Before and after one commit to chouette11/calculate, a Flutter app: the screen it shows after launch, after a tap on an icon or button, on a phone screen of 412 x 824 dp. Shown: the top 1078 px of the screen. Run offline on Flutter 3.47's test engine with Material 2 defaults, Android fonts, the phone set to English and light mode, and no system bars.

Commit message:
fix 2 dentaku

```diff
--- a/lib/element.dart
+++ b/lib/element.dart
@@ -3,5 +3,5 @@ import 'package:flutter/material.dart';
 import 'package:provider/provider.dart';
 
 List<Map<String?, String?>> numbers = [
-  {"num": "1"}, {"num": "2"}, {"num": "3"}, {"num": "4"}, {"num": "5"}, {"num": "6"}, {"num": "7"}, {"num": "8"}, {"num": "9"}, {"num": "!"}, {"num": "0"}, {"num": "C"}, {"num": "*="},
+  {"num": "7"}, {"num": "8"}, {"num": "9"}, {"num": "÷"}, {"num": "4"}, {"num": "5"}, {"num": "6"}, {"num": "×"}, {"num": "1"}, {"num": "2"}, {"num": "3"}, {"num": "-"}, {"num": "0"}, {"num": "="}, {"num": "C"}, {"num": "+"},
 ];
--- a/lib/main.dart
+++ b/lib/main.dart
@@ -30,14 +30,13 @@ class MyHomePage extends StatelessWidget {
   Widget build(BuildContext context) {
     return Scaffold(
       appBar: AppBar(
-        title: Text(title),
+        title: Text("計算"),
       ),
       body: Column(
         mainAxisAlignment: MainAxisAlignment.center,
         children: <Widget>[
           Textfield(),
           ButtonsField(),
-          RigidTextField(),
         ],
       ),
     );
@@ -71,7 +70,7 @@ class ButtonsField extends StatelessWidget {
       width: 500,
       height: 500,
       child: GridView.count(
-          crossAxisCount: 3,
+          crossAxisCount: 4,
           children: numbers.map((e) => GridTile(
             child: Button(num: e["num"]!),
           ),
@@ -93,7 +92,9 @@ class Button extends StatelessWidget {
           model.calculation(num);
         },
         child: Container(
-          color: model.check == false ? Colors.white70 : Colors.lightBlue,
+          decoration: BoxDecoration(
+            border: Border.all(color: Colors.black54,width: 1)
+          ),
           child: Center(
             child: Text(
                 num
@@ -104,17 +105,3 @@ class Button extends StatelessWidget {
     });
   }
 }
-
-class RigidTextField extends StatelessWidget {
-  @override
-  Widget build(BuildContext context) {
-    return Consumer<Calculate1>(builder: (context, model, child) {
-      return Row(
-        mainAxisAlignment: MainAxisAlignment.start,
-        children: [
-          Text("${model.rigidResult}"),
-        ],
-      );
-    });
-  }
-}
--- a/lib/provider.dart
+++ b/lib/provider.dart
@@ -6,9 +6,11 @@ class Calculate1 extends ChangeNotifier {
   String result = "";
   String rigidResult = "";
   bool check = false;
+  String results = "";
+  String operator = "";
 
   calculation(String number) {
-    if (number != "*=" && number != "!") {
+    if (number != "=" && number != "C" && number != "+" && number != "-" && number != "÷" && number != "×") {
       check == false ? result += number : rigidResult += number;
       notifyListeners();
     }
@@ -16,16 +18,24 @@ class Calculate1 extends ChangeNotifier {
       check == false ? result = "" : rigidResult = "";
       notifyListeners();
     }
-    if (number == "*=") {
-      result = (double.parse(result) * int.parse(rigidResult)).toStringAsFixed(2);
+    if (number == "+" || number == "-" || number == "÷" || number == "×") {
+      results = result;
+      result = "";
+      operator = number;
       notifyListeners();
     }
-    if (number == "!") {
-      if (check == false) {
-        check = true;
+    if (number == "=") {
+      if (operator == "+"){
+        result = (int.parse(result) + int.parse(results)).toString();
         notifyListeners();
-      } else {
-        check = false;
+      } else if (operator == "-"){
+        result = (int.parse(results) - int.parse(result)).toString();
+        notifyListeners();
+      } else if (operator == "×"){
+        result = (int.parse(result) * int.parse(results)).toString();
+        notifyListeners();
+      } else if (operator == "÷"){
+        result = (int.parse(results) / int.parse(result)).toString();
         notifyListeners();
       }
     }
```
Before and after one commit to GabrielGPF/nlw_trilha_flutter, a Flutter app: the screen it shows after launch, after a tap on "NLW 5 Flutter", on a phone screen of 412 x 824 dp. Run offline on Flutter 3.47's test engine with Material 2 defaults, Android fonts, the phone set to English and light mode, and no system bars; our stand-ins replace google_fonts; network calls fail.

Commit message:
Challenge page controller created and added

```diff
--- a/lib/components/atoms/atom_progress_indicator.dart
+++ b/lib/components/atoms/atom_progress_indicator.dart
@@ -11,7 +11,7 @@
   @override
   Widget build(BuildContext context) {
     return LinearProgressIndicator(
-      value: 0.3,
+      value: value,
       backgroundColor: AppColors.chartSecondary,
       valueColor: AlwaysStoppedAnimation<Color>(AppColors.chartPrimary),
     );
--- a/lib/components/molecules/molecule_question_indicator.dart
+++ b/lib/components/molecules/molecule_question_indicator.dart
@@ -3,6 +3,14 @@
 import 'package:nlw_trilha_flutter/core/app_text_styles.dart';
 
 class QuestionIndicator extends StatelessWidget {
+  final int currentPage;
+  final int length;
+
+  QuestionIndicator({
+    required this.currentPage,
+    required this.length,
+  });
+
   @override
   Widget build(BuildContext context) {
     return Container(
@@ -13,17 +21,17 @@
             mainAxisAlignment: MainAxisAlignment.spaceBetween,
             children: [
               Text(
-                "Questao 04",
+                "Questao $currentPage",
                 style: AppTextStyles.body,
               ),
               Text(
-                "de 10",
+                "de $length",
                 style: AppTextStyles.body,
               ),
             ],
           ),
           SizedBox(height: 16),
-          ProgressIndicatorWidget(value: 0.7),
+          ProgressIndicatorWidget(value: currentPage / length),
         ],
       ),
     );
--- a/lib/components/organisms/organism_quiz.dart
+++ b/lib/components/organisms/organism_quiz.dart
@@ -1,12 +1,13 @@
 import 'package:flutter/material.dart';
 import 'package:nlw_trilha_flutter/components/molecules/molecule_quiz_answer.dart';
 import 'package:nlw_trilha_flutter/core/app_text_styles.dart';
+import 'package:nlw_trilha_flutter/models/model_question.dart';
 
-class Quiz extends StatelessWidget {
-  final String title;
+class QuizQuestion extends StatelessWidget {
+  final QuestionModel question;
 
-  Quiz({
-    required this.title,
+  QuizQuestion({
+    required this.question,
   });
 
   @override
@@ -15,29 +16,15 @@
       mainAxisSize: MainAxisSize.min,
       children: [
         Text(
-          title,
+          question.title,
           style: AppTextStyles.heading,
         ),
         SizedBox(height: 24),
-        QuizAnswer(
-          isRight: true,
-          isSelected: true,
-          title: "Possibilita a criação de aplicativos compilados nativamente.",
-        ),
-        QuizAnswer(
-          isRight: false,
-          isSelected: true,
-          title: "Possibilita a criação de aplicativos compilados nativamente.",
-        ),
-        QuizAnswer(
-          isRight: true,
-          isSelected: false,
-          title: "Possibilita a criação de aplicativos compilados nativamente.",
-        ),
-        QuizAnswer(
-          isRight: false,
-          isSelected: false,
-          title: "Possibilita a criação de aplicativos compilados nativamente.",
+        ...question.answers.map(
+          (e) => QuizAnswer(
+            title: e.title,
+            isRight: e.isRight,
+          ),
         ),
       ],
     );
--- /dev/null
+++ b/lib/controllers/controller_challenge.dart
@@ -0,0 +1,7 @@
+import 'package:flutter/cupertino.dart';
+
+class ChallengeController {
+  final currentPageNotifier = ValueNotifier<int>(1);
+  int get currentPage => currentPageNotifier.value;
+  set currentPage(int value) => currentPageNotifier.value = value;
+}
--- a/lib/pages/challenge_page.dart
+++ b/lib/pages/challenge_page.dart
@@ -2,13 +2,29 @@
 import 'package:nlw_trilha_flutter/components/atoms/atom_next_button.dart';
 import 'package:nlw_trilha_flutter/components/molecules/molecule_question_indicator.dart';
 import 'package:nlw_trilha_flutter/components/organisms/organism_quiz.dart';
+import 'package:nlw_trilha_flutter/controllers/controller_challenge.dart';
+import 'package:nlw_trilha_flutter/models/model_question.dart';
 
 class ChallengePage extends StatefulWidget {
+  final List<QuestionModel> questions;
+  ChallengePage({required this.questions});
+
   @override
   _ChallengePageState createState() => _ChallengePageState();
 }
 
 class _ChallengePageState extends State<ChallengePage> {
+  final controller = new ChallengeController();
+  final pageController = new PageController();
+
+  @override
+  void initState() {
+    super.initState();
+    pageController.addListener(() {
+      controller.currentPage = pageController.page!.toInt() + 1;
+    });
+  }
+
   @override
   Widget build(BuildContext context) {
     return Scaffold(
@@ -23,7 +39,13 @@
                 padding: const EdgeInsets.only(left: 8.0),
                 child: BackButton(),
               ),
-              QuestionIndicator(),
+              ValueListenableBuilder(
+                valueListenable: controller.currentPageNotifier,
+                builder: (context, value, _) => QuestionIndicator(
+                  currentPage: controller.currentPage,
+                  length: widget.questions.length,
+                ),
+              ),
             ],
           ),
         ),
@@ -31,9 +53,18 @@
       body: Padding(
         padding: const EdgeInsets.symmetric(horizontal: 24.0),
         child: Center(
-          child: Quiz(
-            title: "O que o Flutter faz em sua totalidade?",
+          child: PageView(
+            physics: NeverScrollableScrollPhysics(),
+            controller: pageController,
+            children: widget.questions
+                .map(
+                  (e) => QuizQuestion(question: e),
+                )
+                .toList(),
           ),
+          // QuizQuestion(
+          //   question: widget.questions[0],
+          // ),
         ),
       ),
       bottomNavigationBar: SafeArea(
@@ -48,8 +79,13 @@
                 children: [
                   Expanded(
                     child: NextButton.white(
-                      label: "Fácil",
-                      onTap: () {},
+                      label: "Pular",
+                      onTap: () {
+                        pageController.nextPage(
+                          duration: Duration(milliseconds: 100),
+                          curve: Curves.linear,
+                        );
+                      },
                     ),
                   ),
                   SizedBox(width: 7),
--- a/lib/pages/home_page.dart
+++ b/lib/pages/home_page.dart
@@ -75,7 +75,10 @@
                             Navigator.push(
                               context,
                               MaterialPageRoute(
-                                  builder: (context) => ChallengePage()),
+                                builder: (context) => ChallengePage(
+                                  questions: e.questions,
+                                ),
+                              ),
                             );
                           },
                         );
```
-------------------------
* [Exercise]: From the entries, report every line in which the string "molecules" occurs.

* [Written solution]:
--- a/lib/components/molecules/molecule_question_indicator.dart
+++ b/lib/components/molecules/molecule_question_indicator.dart
 import 'package:nlw_trilha_flutter/components/molecules/molecule_quiz_answer.dart';
 import 'package:nlw_trilha_flutter/components/molecules/molecule_question_indicator.dart';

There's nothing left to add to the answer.